**What this task involves:**
In your reply, repeat every entry exactly and skip over each picture.

[Exercise materials — start]

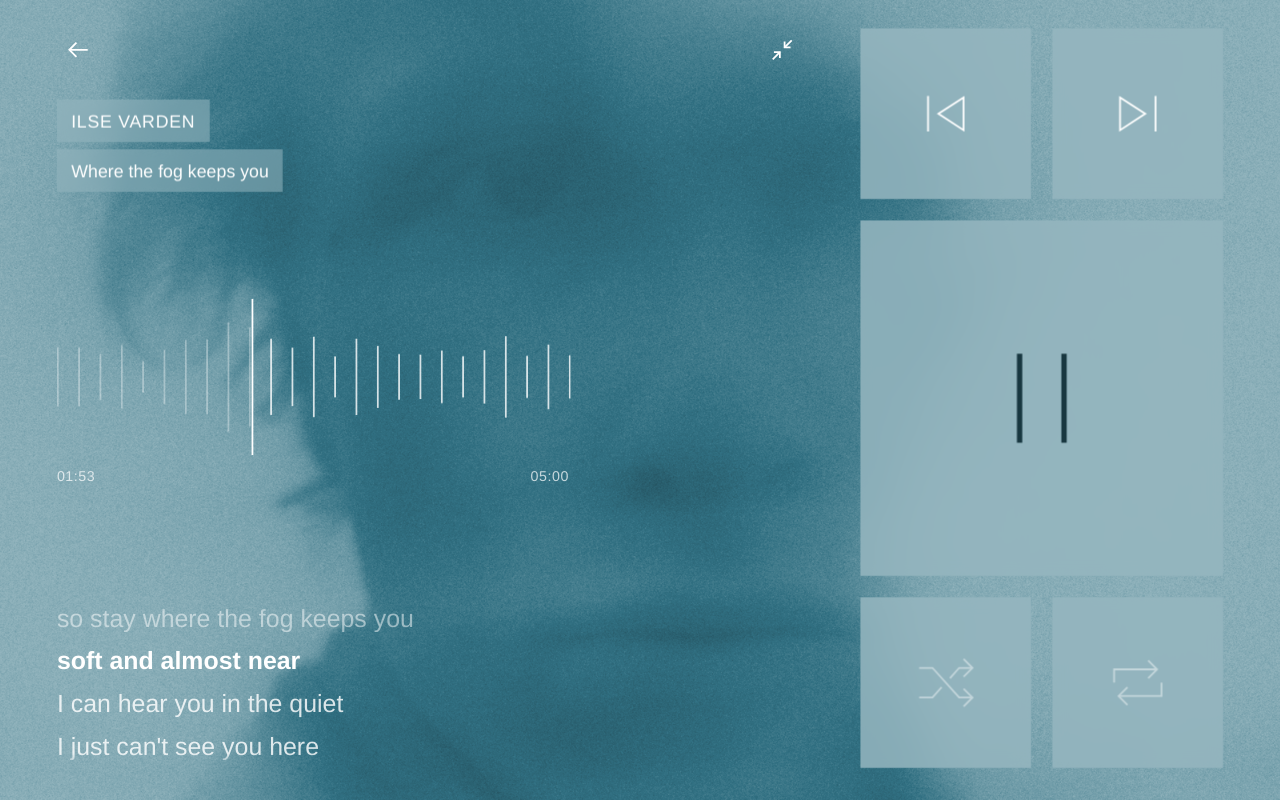
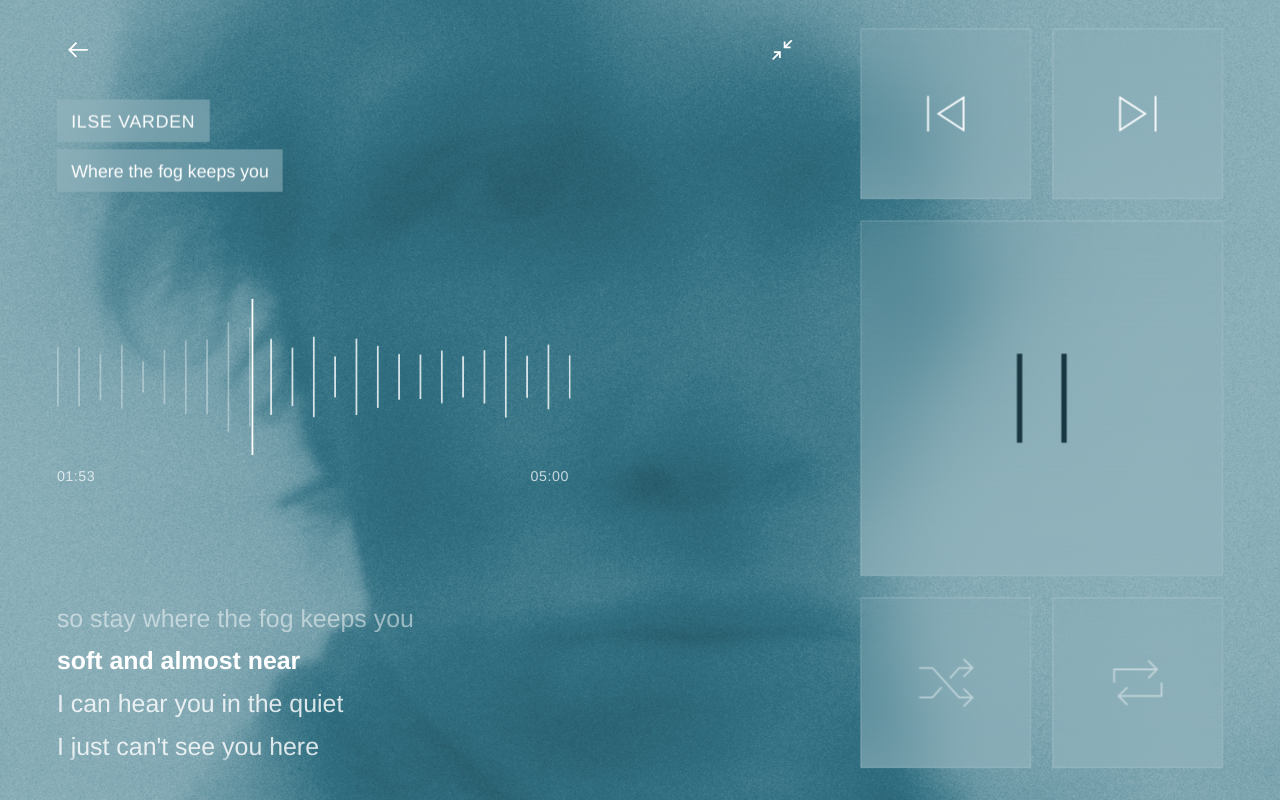
Before and after one commit to Dinaraaaaz/color-shift, a plain HTML site: page cool-calm-prototype.html in a window 1280 px wide. Drawn offline with Linux system fonts and the light colour scheme.

Commit message:
Cool and Calm prototype v2: frosted glass tiles with fog settling inside, hover thickens the fog
Co-Authored-By: Claude Opus 5.5 <noreply@anthropic.com>

```diff
--- a/cool-calm-prototype.html
+++ b/cool-calm-prototype.html
@@ -114,14 +114,22 @@
     grid-template-rows: 192px 400px 192px;
     grid-template-areas: "prev next" "play play" "shuffle repeat";
   }
+  /* v2: frosted glass with fog settling inside. The face shows softly through;
+     the mist is thicker at the bottom of each tile and thins out toward the top. */
   .tile {
-    display: grid; place-items: center;
-    background: var(--tile); color: var(--white);
-    -webkit-backdrop-filter: blur(8px); backdrop-filter: blur(8px);
+    display: grid; place-items: center; color: var(--white);
+    background: linear-gradient(to top,
+      rgba(149, 182, 191, var(--fog-bottom)) 0%,
+      rgba(149, 182, 191, var(--fog-middle)) 55%,
+      rgba(149, 182, 191, var(--fog-top)) 100%);
+    -webkit-backdrop-filter: blur(var(--glass-blur)); backdrop-filter: blur(var(--glass-blur));
+    box-shadow: inset 0 0 0 1px rgba(255, 255, 255, 0.18);   /* faint glass edge */
+    --fog-bottom: 0.62; --fog-middle: 0.36; --fog-top: 0.18;
   }
+  .stage { --glass-blur: 24px; }   /* how blurry the photo looks through the glass */
   .tile .icon { width: 80px; height: 80px; }
-  /* Hover: the tile turns solid and the icon goes dark. Instant, like Warm and Calm. */
-  .tile:hover, .tile:focus-visible { background: var(--c1); color: var(--c3); }
+  /* Hover: the fog thickens and the icon goes dark. Instant, like Warm and Calm. */
+  .tile:hover, .tile:focus-visible { --fog-bottom: 0.92; --fog-middle: 0.8; --fog-top: 0.66; color: var(--c3); }
   .tile.toggle.off .icon { opacity: 0.45; }
   .tile.toggle.off:hover .icon { opacity: 0.8; }
 
```
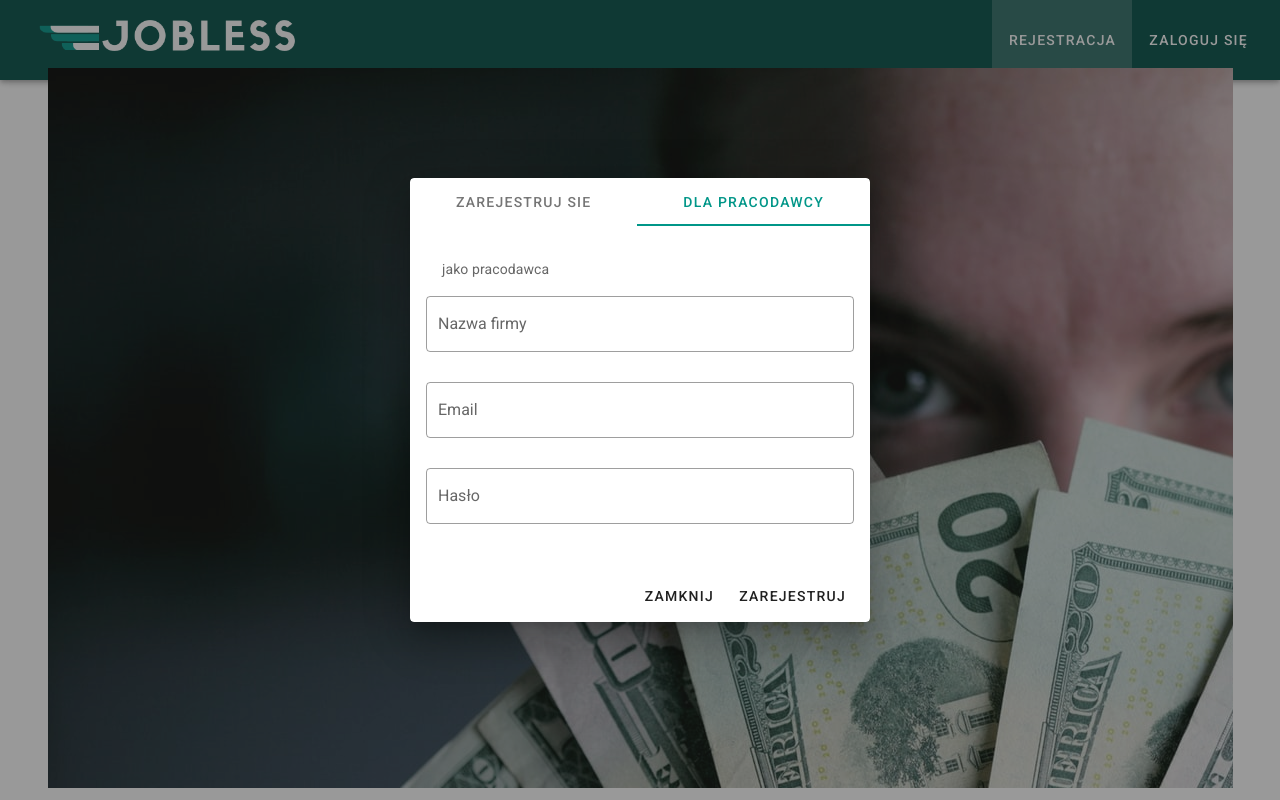
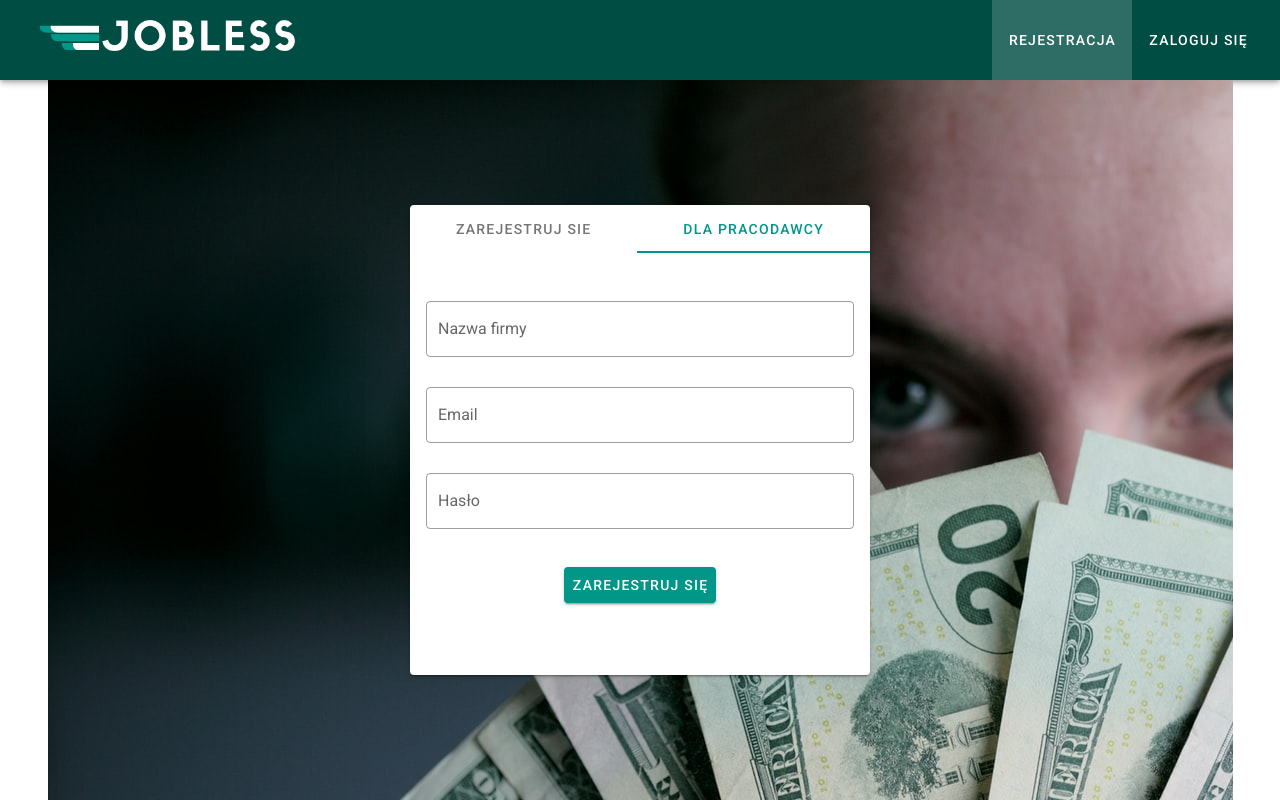
Before and after one commit to mateusz5564/jobless, a Vue app: page /rejestracja in a window 1280 px wide. Both pictures are taken after a click on the tab "DLA PRACODAWCY". Built offline with nearby package versions, Linux system fonts and the light colour scheme.

Commit message:
poprawka layoutu rejestracji

```diff
--- a/src/components/auth/Register.vue
+++ b/src/components/auth/Register.vue
@@ -1,94 +1,54 @@
 <template>
-  <div class="register">
-    <v-row justify="center">
-      <v-dialog v-model="dialog" persistent max-width="460px">
-        <v-card>
-
-<v-tabs
-      v-model="tab"
-      background-color="transparent"
-      grow
-      color="teal"
-    >
-      <v-tab>
-        zarejestruj sie
-      </v-tab>
-      <v-tab>
-        dla pracodawcy
-      </v-tab>
+  <div class="register d-flex align-center justify-center flex-column">
+    <v-card class="mx-auto" min-width="460px" min-height="470px">
+      <v-tabs v-model="tab" background-color="transparent" grow color="teal">
+        <v-tab>zarejestruj sie</v-tab>
+        <v-tab>dla pracodawcy</v-tab>
       </v-tabs>
 
       <v-tabs-items v-model="tab">
-      <v-tab-item
-      >
-        <v-card class="ma-4" flat>
-          <v-card-text>jako pracownik</v-card-text>
-          <v-text-field
-            label="Email"
-            outlined
-            color="teal"
-          ></v-text-field>
-          <v-text-field
-            label="Hasło"
-            outlined
-            color="teal"
-          ></v-text-field>
+        <!-- PRACOWNIK -->
+        <v-tab-item>
+          <v-card class="ma-4 mt-12" flat>
+            <v-text-field label="Email" outlined color="teal"></v-text-field>
+            <v-text-field label="Hasło" outlined color="teal"></v-text-field>
+            <v-card-actions class="d-flex align-center justify-center mb-12">
+              <v-btn dark color="teal" @click="register">Zarejestruj się</v-btn>
+            </v-card-actions>
           </v-card>
         </v-tab-item>
 
-      <v-tab-item
-      >
-        <v-card class="ma-4" flat>
-          <v-card-text>jako pracodawca</v-card-text>
-          <v-text-field
-            label="Nazwa firmy"
-            outlined
-            color="teal"
-          ></v-text-field>
-          <v-text-field
-            label="Email"
-            outlined
-            color="teal"
-          ></v-text-field>
-          <v-text-field
-            label="Hasło"
-            outlined
-            color="teal"
-          ></v-text-field>
+        <!-- PRACODAWCA -->
+        <v-tab-item>
+          <v-card class="ma-4 mt-12" flat>
+            <v-text-field label="Nazwa firmy" outlined color="teal"></v-text-field>
+            <v-text-field label="Email" outlined color="teal"></v-text-field>
+            <v-text-field label="Hasło" outlined color="teal"></v-text-field>
+            <v-card-actions class="d-flex align-center justify-center mb-12">
+              <v-btn dark color="teal" @click="register">Zarejestruj się</v-btn>
+            </v-card-actions>
           </v-card>
         </v-tab-item>
       </v-tabs-items>
-
-          <v-card-actions>
-            <v-spacer></v-spacer>
-            <v-btn text @click="onClose">Zamknij</v-btn>
-            <v-btn text @click="register">Zarejestruj</v-btn>
-          </v-card-actions>
     </v-card>
-      </v-dialog>
-    </v-row>
   </div>
 </template>
 
 <script>
 export default {
-  data(){
+  data() {
     return {
-      dialog: true,
       tab: null
-    }
+    };
   },
   methods: {
-    onClose(){
-      this.dialog = false
-      this.$router.go(-1)
-
+    onClose() {
+      this.dialog = false;
+      this.$router.go(-1);
     },
-    register(){
-
+    register() {}
   }
-  }
-}
+};
 </script>
 
 <style>
```
Lines whose indentation alone changed are shown as unchanged.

[Exercise materials — finish]

**Response area:**
Before and after one commit to Dinaraaaaz/color-shift, a plain HTML site: page cool-calm-prototype.html in a window 1280 px wide. Drawn offline with Linux system fonts and the light colour scheme.

Commit message:
Cool and Calm prototype v2: frosted glass tiles with fog settling inside, hover thickens the fog
Co-Authored-By: Claude Opus 5.5 <noreply@anthropic.com>

```diff
--- a/cool-calm-prototype.html
+++ b/cool-calm-prototype.html
@@ -114,14 +114,22 @@
     grid-template-rows: 192px 400px 192px;
     grid-template-areas: "prev next" "play play" "shuffle repeat";
   }
+  /* v2: frosted glass with fog settling inside. The face shows softly through;
+     the mist is thicker at the bottom of each tile and thins out toward the top. */
   .tile {
-    display: grid; place-items: center;
-    background: var(--tile); color: var(--white);
-    -webkit-backdrop-filter: blur(8px); backdrop-filter: blur(8px);
+    display: grid; place-items: center; color: var(--white);
+    background: linear-gradient(to top,
+      rgba(149, 182, 191, var(--fog-bottom)) 0%,
+      rgba(149, 182, 191, var(--fog-middle)) 55%,
+      rgba(149, 182, 191, var(--fog-top)) 100%);
+    -webkit-backdrop-filter: blur(var(--glass-blur)); backdrop-filter: blur(var(--glass-blur));
+    box-shadow: inset 0 0 0 1px rgba(255, 255, 255, 0.18);   /* faint glass edge */
+    --fog-bottom: 0.62; --fog-middle: 0.36; --fog-top: 0.18;
   }
+  .stage { --glass-blur: 24px; }   /* how blurry the photo looks through the glass */
   .tile .icon { width: 80px; height: 80px; }
-  /* Hover: the tile turns solid and the icon goes dark. Instant, like Warm and Calm. */
-  .tile:hover, .tile:focus-visible { background: var(--c1); color: var(--c3); }
+  /* Hover: the fog thickens and the icon goes dark. Instant, like Warm and Calm. */
+  .tile:hover, .tile:focus-visible { --fog-bottom: 0.92; --fog-middle: 0.8; --fog-top: 0.66; color: var(--c3); }
   .tile.toggle.off .icon { opacity: 0.45; }
   .tile.toggle.off:hover .icon { opacity: 0.8; }
 
```
Before and after one commit to mateusz5564/jobless, a Vue app: page /rejestracja in a window 1280 px wide. Both pictures are taken after a click on the tab "DLA PRACODAWCY". Built offline with nearby package versions, Linux system fonts and the light colour scheme.

Commit message:
poprawka layoutu rejestracji

```diff
--- a/src/components/auth/Register.vue
+++ b/src/components/auth/Register.vue
@@ -1,94 +1,54 @@
 <template>
-  <div class="register">
-    <v-row justify="center">
-      <v-dialog v-model="dialog" persistent max-width="460px">
-        <v-card>
-
-<v-tabs
-      v-model="tab"
-      background-color="transparent"
-      grow
-      color="teal"
-    >
-      <v-tab>
-        zarejestruj sie
-      </v-tab>
-      <v-tab>
-        dla pracodawcy
-      </v-tab>
+  <div class="register d-flex align-center justify-center flex-column">
+    <v-card class="mx-auto" min-width="460px" min-height="470px">
+      <v-tabs v-model="tab" background-color="transparent" grow color="teal">
+        <v-tab>zarejestruj sie</v-tab>
+        <v-tab>dla pracodawcy</v-tab>
       </v-tabs>
 
       <v-tabs-items v-model="tab">
-      <v-tab-item
-      >
-        <v-card class="ma-4" flat>
-          <v-card-text>jako pracownik</v-card-text>
-          <v-text-field
-            label="Email"
-            outlined
-            color="teal"
-          ></v-text-field>
-          <v-text-field
-            label="Hasło"
-            outlined
-            color="teal"
-          ></v-text-field>
+        <!-- PRACOWNIK -->
+        <v-tab-item>
+          <v-card class="ma-4 mt-12" flat>
+            <v-text-field label="Email" outlined color="teal"></v-text-field>
+            <v-text-field label="Hasło" outlined color="teal"></v-text-field>
+            <v-card-actions class="d-flex align-center justify-center mb-12">
+              <v-btn dark color="teal" @click="register">Zarejestruj się</v-btn>
+            </v-card-actions>
           </v-card>
         </v-tab-item>
 
-      <v-tab-item
-      >
-        <v-card class="ma-4" flat>
-          <v-card-text>jako pracodawca</v-card-text>
-          <v-text-field
-            label="Nazwa firmy"
-            outlined
-            color="teal"
-          ></v-text-field>
-          <v-text-field
-            label="Email"
-            outlined
-            color="teal"
-          ></v-text-field>
-          <v-text-field
-            label="Hasło"
-            outlined
-            color="teal"
-          ></v-text-field>
+        <!-- PRACODAWCA -->
+        <v-tab-item>
+          <v-card class="ma-4 mt-12" flat>
+            <v-text-field label="Nazwa firmy" outlined color="teal"></v-text-field>
+            <v-text-field label="Email" outlined color="teal"></v-text-field>
+            <v-text-field label="Hasło" outlined color="teal"></v-text-field>
+            <v-card-actions class="d-flex align-center justify-center mb-12">
+              <v-btn dark color="teal" @click="register">Zarejestruj się</v-btn>
+            </v-card-actions>
           </v-card>
         </v-tab-item>
       </v-tabs-items>
-
-          <v-card-actions>
-            <v-spacer></v-spacer>
-            <v-btn text @click="onClose">Zamknij</v-btn>
-            <v-btn text @click="register">Zarejestruj</v-btn>
-          </v-card-actions>
     </v-card>
-      </v-dialog>
-    </v-row>
   </div>
 </template>
 
 <script>
 export default {
-  data(){
+  data() {
     return {
-      dialog: true,
       tab: null
-    }
+    };
   },
   methods: {
-    onClose(){
-      this.dialog = false
-      this.$router.go(-1)
-
+    onClose() {
+      this.dialog = false;
+      this.$router.go(-1);
     },
-    register(){
-
+    register() {}
   }
-  }
-}
+};
 </script>
 
 <style>
```
Lines whose indentation alone changed are shown as unchanged.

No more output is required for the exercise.